Supplied records —
= = = =

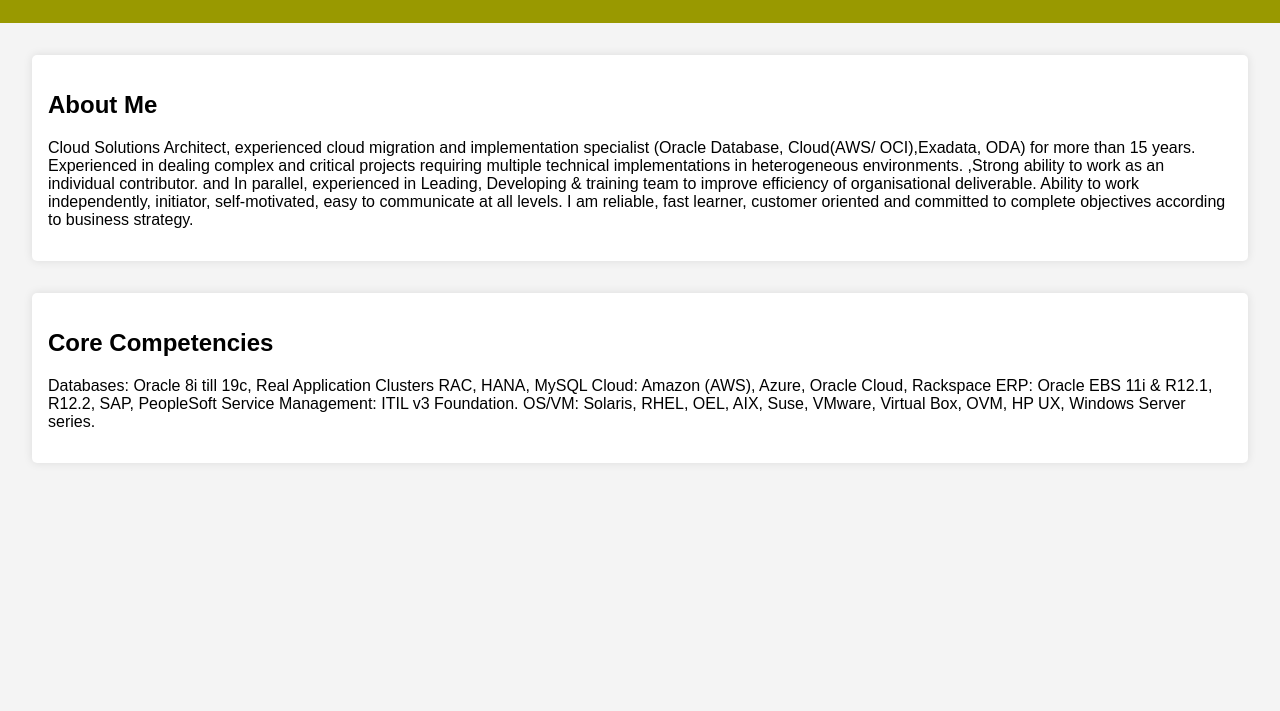
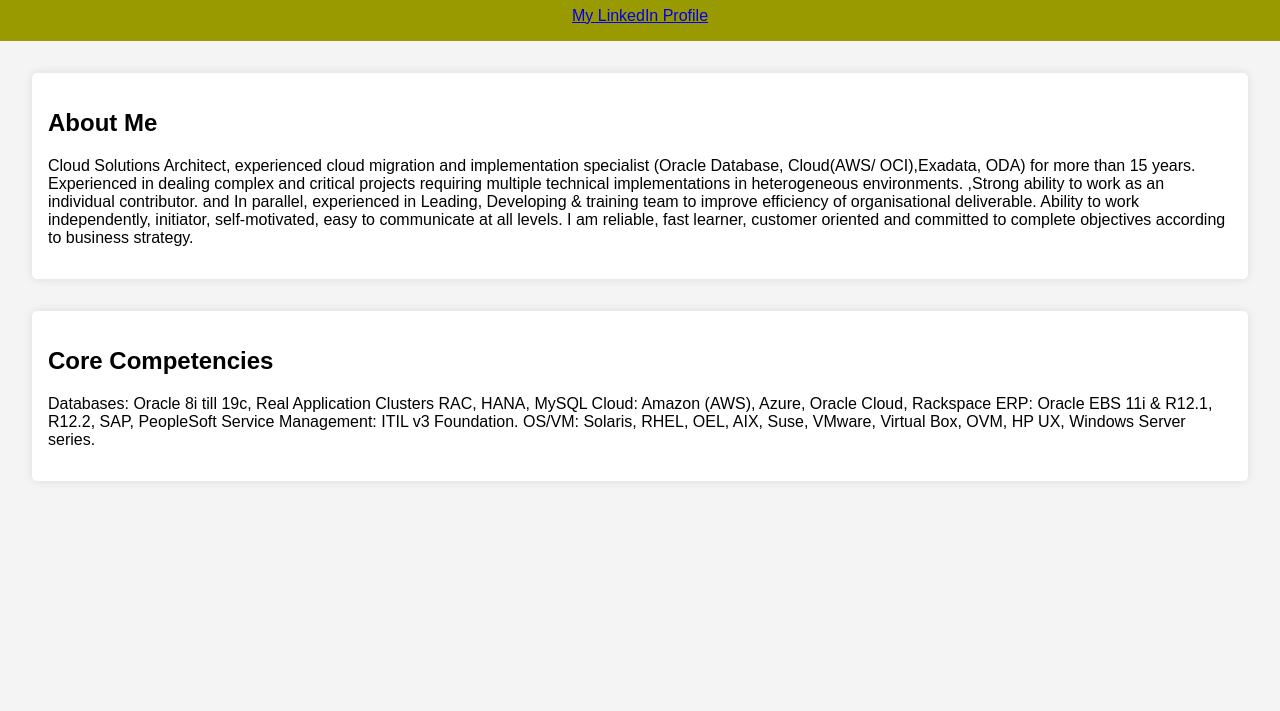
Before and after one commit to saumyasam/sam, a plain HTML site: page index.html in a window 1280 px wide. Shown: the part 89-800 px from the top of the page. Drawn offline with Linux system fonts and the light colour scheme.

Commit message:
Update index.html
added linkedin account

```diff
--- a/index.html
+++ b/index.html
@@ -9,6 +9,7 @@
 <body>
     <header>
         <h1>Welcome to Saumya-Sam's Portfolio... Activation in Progress</h1>
+        <h2></h2><a href=https://www.linkedin.com/in/saumyap/>My LinkedIn Profile</a></h2>
     </header>
     <section>
         <h2>About Me</h2>
```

= = = =

What you need to do — Retype word for word all the material given above, and keep the pictures out.

Answer area —
Before and after one commit to saumyasam/sam, a plain HTML site: page index.html in a window 1280 px wide. Shown: the part 89-800 px from the top of the page. Drawn offline with Linux system fonts and the light colour scheme.

Commit message:
Update index.html
added linkedin account

```diff
--- a/index.html
+++ b/index.html
@@ -9,6 +9,7 @@
 <body>
     <header>
         <h1>Welcome to Saumya-Sam's Portfolio... Activation in Progress</h1>
+        <h2></h2><a href=https://www.linkedin.com/in/saumyap/>My LinkedIn Profile</a></h2>
     </header>
     <section>
         <h2>About Me</h2>
```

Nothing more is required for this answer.